What is being asked -> Repeat every record exactly, omitting the pictures.

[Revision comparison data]
+ + + + +
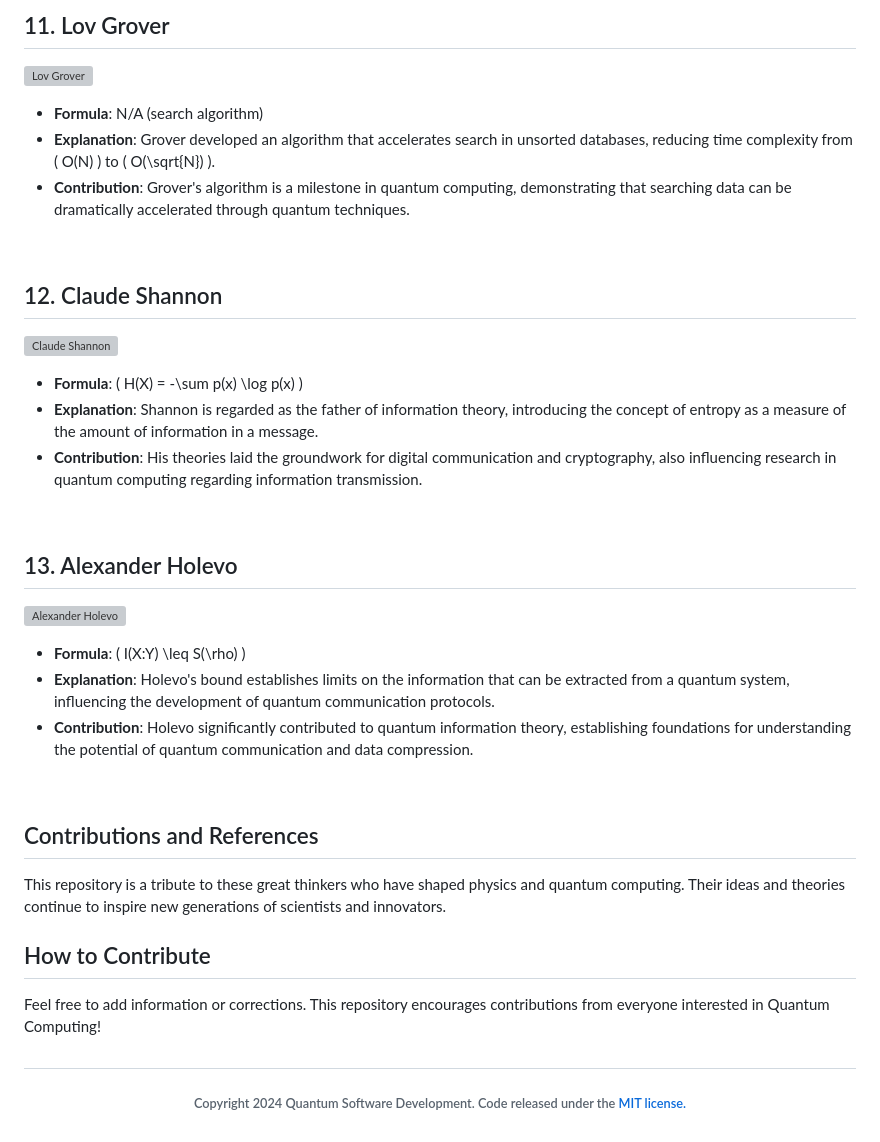
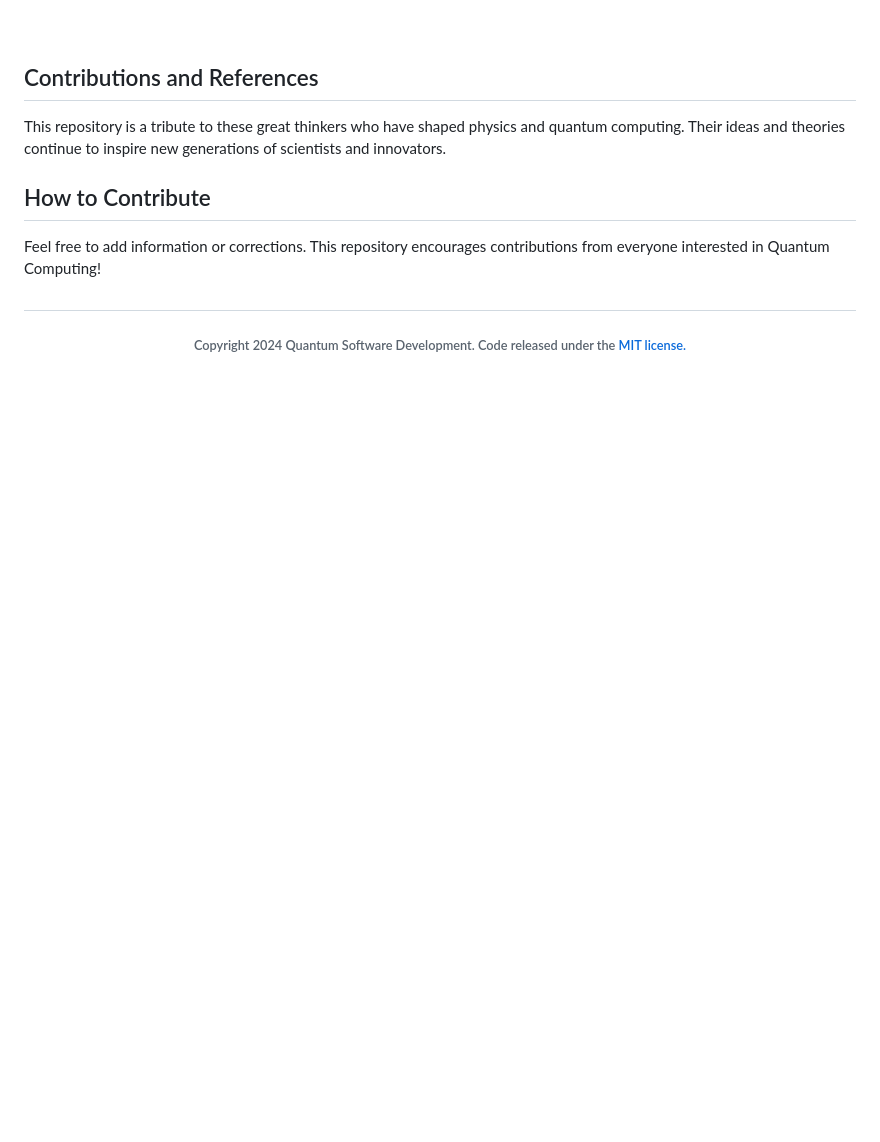
Before and after one commit to Quantum-Software-Development/demo-repository, a Markdown page: README.md, the part around one of its changes. Rendered like a GitHub page; blank space fills up the shorter version; grey boxes are pictures that could not be loaded.

```diff
--- a/README.md
+++ b/README.md
@@ -94,24 +86,3 @@ A tribute to some of the brightest minds who have shaped the field of quantum co
-## 11. Lov Grover
-![Lov Grover](path/to/image/grover.jpg)
-- **Formula**: N/A (search algorithm)
-- **Explanation**: Grover developed an algorithm that accelerates search in unsorted databases, reducing time complexity from \( O(N) \) to \( O(\sqrt{N}) \).
-- **Contribution**: Grover's algorithm is a milestone in quantum computing, demonstrating that searching data can be dramatically accelerated through quantum techniques.
-
- <br>
-
-## 12. Claude Shannon
-![Claude Shannon](path/to/image/shannon.jpg)
-- **Formula**: \( H(X) = -\sum p(x) \log p(x) \)
-- **Explanation**: Shannon is regarded as the father of information theory, introducing the concept of entropy as a measure of the amount of information in a message.
-- **Contribution**: His theories laid the groundwork for digital communication and cryptography, also influencing research in quantum computing regarding information transmission.
-
- <br>
-
-## 13. Alexander Holevo
-![Alexander Holevo](path/to/image/holevo.jpg)
-- **Formula**: \( I(X:Y) \leq S(\rho) \)
-- **Explanation**: Holevo's bound establishes limits on the information that can be extracted from a quantum system, influencing the development of quantum communication protocols.
-- **Contribution**: Holevo significantly contributed to quantum information theory, establishing foundations for understanding the potential of quantum communication and data compression.
 
  <br>
 
```
Also changed, not shown: other parts of README.md (+57 -65 lines).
+ + + + +
Response ->
Before and after one commit to Quantum-Software-Development/demo-repository, a Markdown page: README.md, the part around one of its changes. Rendered like a GitHub page; blank space fills up the shorter version; grey boxes are pictures that could not be loaded.

```diff
--- a/README.md
+++ b/README.md
@@ -94,24 +86,3 @@ A tribute to some of the brightest minds who have shaped the field of quantum co
-## 11. Lov Grover
-![Lov Grover](path/to/image/grover.jpg)
-- **Formula**: N/A (search algorithm)
-- **Explanation**: Grover developed an algorithm that accelerates search in unsorted databases, reducing time complexity from \( O(N) \) to \( O(\sqrt{N}) \).
-- **Contribution**: Grover's algorithm is a milestone in quantum computing, demonstrating that searching data can be dramatically accelerated through quantum techniques.
-
- <br>
-
-## 12. Claude Shannon
-![Claude Shannon](path/to/image/shannon.jpg)
-- **Formula**: \( H(X) = -\sum p(x) \log p(x) \)
-- **Explanation**: Shannon is regarded as the father of information theory, introducing the concept of entropy as a measure of the amount of information in a message.
-- **Contribution**: His theories laid the groundwork for digital communication and cryptography, also influencing research in quantum computing regarding information transmission.
-
- <br>
-
-## 13. Alexander Holevo
-![Alexander Holevo](path/to/image/holevo.jpg)
-- **Formula**: \( I(X:Y) \leq S(\rho) \)
-- **Explanation**: Holevo's bound establishes limits on the information that can be extracted from a quantum system, influencing the development of quantum communication protocols.
-- **Contribution**: Holevo significantly contributed to quantum information theory, establishing foundations for understanding the potential of quantum communication and data compression.
 
  <br>
 
```
Also changed, not shown: other parts of README.md (+57 -65 lines).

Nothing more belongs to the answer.